Problem details
Pull each line with the string "SpringBackend" from the entries.

Supplied material
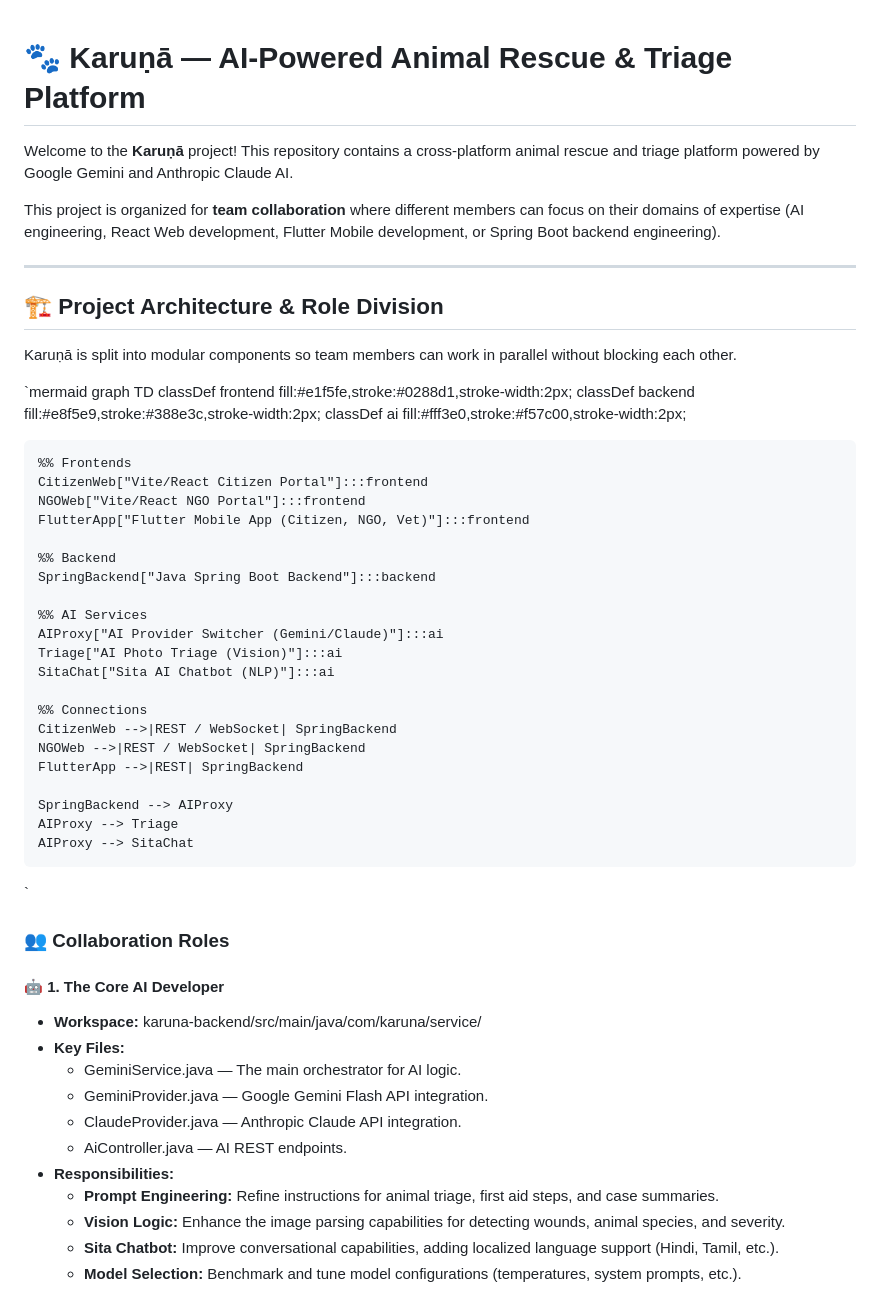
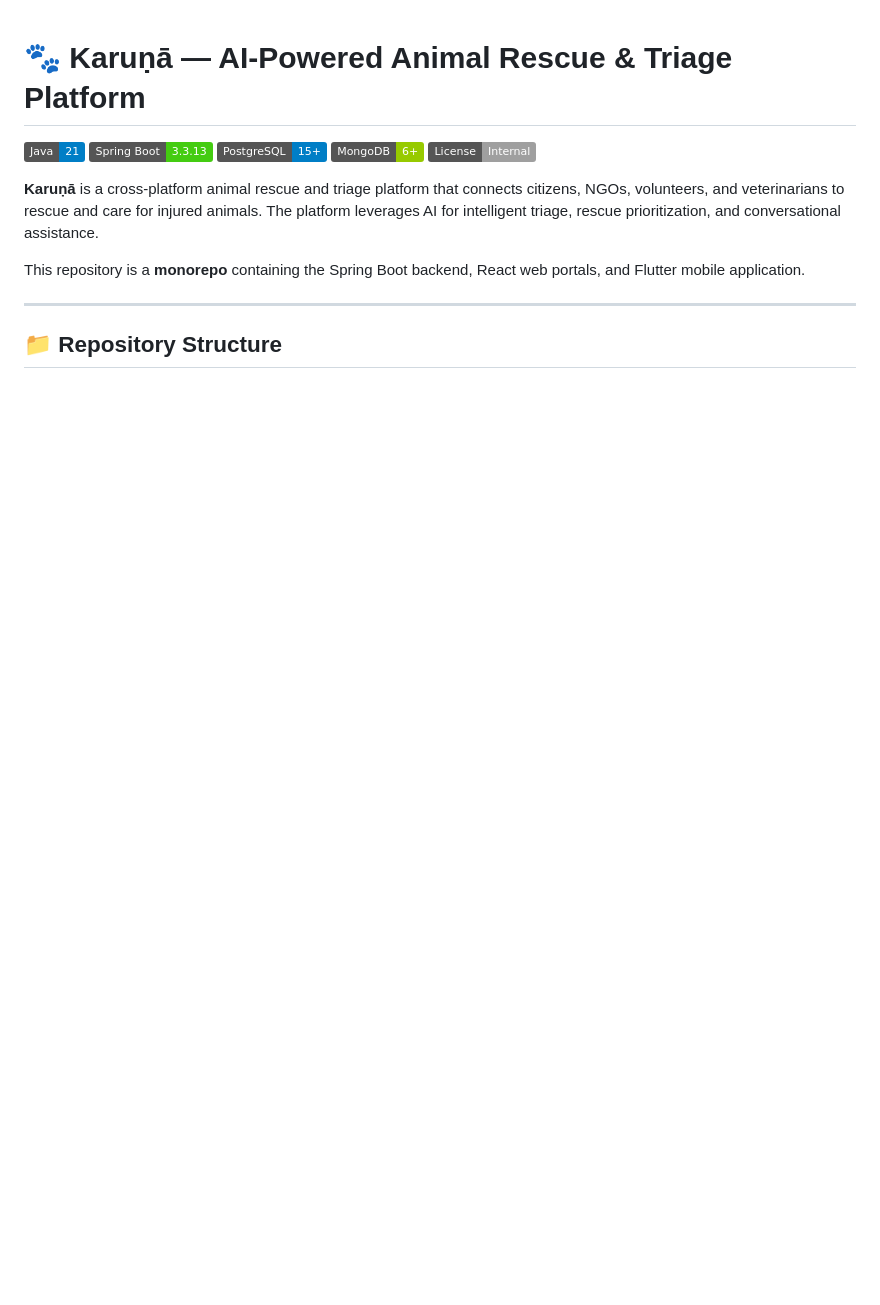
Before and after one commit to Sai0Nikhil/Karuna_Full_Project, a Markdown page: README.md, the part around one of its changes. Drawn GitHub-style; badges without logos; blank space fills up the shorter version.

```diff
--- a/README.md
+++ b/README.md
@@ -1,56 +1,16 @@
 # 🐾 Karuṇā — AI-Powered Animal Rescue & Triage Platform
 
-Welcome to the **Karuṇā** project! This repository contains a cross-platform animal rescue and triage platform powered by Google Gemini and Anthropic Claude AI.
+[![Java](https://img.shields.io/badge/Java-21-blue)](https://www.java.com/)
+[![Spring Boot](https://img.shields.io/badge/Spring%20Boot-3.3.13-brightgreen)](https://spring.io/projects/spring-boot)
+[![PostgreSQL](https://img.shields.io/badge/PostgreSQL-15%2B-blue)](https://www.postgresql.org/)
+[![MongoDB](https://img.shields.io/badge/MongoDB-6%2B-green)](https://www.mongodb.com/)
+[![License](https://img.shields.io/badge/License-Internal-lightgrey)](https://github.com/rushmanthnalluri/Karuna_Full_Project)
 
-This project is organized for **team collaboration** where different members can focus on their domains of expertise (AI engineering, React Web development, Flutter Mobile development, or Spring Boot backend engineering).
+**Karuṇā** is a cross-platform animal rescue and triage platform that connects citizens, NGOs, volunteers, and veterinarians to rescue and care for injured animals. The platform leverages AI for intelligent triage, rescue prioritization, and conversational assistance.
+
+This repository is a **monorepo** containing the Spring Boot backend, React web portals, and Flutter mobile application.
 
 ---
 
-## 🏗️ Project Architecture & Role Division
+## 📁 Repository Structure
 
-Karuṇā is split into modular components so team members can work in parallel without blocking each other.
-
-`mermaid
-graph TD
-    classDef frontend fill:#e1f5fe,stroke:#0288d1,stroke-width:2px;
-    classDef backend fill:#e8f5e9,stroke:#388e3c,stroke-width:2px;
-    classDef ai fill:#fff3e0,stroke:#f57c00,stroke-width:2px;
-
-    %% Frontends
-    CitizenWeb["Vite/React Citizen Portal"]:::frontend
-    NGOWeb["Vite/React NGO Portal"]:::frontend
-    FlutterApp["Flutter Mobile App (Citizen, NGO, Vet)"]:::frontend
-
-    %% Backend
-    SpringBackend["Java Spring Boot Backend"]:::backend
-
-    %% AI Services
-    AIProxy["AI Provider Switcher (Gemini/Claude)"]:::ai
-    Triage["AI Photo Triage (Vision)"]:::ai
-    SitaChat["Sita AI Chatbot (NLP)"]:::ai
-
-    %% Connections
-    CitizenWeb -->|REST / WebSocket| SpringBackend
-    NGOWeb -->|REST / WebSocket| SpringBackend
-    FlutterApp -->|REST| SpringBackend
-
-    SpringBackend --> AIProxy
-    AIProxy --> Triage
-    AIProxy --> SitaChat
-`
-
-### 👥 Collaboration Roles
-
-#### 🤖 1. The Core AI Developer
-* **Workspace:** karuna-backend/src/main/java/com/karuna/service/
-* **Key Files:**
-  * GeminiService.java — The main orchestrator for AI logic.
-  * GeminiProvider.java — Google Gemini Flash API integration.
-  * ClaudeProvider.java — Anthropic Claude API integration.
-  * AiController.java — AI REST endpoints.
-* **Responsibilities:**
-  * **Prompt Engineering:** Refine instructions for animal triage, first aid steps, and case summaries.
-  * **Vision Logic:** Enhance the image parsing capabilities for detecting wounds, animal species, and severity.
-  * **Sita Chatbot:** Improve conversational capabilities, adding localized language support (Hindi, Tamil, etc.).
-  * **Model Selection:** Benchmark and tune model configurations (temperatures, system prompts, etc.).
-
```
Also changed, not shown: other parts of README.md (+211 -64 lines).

Response area
-    SpringBackend["Java Spring Boot Backend"]:::backend
-    CitizenWeb -->|REST / WebSocket| SpringBackend
-    NGOWeb -->|REST / WebSocket| SpringBackend
-    FlutterApp -->|REST| SpringBackend
-    SpringBackend --> AIProxy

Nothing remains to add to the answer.